[ENTRIES SUPPLIED — start]

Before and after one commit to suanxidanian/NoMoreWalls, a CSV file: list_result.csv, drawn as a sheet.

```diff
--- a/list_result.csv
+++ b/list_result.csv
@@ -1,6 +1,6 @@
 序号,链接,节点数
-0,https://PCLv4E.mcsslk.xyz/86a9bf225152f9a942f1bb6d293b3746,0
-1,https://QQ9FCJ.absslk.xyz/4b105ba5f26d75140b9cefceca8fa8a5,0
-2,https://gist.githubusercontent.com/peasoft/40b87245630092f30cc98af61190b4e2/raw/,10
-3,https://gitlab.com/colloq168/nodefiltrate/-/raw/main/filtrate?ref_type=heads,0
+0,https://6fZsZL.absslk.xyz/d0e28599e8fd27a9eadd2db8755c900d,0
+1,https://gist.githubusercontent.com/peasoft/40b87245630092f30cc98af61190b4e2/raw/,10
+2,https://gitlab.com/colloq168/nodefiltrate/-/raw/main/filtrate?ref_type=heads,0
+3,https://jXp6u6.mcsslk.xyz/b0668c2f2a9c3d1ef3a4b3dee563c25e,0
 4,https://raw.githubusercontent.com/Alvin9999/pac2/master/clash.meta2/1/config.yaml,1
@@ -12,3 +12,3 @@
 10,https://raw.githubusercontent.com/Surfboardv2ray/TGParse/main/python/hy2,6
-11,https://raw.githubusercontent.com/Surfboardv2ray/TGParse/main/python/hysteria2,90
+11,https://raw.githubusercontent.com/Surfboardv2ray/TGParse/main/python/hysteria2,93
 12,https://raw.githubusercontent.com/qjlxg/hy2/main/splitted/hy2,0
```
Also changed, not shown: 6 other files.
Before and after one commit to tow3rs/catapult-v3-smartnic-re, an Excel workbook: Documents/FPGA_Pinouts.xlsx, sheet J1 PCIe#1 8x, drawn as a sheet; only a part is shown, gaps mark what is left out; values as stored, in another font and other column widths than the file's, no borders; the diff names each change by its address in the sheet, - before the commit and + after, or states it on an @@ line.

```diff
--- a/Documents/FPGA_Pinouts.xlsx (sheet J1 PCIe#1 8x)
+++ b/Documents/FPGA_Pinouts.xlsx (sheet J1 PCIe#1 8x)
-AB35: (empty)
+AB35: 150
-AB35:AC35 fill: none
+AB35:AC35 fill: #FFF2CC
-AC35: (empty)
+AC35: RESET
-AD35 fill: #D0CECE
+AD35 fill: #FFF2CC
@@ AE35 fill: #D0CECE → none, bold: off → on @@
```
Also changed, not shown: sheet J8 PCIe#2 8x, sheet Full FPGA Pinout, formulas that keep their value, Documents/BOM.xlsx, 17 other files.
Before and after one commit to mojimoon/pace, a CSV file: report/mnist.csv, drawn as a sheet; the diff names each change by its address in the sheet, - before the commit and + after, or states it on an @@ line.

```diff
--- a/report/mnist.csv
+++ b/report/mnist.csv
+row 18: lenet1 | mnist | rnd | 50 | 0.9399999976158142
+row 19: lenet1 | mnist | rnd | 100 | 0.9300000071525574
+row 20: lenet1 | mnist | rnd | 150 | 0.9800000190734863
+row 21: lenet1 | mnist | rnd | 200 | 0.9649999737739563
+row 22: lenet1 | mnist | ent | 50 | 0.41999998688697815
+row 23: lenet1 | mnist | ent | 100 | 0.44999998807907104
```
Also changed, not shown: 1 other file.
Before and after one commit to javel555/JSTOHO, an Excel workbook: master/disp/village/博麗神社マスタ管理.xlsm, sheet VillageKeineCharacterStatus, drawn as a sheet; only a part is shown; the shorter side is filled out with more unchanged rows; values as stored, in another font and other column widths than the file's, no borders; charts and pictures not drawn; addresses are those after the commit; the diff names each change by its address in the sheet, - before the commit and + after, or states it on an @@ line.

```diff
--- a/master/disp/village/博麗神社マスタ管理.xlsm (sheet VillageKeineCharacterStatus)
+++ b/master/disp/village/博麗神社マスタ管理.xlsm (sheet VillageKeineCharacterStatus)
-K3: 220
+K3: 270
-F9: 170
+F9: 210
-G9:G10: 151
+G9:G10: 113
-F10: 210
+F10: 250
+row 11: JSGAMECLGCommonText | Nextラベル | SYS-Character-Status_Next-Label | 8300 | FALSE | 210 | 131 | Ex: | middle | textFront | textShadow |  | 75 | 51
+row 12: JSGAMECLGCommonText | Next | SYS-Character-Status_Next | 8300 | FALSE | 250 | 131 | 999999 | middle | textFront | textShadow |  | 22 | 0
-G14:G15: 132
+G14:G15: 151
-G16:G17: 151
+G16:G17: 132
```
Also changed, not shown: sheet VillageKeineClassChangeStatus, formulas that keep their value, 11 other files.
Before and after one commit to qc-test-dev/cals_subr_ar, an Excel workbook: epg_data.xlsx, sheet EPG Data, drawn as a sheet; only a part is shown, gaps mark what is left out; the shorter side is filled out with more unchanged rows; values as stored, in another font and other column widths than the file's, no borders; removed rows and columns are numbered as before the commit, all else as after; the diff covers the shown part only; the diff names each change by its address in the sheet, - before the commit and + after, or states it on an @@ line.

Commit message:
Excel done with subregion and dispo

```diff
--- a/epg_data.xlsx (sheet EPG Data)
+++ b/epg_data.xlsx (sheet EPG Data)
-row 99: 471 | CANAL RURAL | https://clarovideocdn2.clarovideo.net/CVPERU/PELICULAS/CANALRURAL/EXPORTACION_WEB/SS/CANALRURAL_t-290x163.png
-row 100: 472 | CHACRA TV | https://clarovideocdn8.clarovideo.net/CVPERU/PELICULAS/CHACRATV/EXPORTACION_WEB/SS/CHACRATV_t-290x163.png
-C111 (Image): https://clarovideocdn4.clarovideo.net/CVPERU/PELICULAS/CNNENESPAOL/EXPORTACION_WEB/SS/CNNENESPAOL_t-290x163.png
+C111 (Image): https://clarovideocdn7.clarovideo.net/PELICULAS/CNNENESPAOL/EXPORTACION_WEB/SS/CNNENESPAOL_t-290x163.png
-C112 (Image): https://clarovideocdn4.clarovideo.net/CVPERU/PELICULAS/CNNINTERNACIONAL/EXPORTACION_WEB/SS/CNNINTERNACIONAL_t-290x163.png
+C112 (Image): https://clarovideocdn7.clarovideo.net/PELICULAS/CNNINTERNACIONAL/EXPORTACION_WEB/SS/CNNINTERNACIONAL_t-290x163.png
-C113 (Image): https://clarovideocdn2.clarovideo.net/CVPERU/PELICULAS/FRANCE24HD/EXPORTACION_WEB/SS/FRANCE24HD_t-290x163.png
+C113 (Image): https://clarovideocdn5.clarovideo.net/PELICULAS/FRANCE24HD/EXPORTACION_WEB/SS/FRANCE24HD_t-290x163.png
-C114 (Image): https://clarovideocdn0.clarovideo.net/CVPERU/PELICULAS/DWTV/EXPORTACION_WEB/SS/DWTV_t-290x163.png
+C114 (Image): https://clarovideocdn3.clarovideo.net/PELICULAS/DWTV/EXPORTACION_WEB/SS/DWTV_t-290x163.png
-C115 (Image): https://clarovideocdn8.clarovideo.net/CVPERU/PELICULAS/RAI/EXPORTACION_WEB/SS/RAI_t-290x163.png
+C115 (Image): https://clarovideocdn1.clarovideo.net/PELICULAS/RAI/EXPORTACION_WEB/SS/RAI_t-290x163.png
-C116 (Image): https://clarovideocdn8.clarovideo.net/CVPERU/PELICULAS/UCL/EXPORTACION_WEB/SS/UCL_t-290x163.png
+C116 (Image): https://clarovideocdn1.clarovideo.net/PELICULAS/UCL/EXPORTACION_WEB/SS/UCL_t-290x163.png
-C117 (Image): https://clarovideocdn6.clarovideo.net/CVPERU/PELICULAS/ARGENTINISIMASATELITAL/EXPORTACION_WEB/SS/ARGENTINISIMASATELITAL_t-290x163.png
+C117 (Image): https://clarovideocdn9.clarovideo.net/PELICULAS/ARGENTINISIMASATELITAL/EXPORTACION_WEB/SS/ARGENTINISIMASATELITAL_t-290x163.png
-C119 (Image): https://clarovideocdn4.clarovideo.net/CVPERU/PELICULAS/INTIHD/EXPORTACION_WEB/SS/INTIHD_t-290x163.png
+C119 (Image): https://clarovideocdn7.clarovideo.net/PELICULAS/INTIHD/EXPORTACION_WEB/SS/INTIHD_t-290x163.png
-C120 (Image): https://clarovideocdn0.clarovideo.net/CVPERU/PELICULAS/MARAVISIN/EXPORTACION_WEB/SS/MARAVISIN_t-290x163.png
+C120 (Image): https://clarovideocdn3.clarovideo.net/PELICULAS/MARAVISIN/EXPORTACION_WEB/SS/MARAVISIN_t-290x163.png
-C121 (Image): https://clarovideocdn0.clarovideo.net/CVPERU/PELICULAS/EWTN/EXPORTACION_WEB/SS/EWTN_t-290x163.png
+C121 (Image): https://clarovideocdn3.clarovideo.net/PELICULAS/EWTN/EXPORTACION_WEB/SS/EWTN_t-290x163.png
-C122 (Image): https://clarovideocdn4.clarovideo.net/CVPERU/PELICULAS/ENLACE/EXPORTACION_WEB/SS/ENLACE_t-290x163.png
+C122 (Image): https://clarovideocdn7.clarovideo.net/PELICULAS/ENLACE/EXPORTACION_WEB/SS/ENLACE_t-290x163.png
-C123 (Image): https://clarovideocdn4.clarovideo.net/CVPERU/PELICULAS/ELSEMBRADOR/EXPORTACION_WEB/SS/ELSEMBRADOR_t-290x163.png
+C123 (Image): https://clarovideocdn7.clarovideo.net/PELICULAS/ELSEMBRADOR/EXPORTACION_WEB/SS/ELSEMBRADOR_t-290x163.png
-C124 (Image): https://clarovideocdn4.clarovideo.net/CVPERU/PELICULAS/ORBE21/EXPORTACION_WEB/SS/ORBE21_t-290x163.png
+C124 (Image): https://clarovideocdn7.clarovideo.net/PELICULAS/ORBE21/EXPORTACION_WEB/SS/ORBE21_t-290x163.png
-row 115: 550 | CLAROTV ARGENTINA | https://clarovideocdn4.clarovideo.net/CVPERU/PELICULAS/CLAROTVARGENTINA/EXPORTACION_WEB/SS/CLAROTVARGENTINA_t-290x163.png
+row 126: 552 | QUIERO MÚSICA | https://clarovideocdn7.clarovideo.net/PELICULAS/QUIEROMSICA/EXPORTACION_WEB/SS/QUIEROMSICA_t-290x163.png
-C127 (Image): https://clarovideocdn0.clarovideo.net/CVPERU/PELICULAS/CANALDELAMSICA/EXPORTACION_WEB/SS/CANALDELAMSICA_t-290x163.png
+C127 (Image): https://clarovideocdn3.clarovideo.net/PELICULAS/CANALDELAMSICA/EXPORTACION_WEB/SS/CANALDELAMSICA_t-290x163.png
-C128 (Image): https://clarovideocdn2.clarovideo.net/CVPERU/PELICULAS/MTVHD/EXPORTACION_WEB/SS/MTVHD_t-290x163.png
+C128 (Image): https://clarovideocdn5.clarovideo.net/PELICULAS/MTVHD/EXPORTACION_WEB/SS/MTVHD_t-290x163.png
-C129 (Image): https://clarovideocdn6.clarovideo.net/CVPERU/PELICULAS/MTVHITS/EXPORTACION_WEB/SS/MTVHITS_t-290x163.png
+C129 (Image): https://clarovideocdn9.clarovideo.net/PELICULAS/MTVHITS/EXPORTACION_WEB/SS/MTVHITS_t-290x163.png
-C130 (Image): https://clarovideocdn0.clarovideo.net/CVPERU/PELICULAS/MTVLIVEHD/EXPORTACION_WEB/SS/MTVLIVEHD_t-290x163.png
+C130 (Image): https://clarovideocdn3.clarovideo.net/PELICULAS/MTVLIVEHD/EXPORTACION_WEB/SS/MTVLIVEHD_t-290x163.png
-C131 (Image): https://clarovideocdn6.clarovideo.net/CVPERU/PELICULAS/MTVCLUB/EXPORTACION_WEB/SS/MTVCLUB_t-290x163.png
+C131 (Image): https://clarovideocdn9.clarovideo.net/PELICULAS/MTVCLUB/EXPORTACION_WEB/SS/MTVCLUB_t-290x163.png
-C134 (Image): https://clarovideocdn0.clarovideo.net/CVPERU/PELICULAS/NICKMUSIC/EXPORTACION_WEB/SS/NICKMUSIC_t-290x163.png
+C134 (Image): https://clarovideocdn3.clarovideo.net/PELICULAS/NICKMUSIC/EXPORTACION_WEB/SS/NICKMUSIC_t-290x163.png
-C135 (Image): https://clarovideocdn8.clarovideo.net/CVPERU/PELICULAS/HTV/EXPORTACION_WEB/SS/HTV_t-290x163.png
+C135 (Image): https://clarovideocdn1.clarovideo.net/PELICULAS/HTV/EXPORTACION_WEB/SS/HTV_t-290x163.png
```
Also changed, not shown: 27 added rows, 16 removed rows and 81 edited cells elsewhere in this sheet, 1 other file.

[ENTRIES SUPPLIED — finish]

Find how many lines in the data above include the string "than", and give that number alone.

3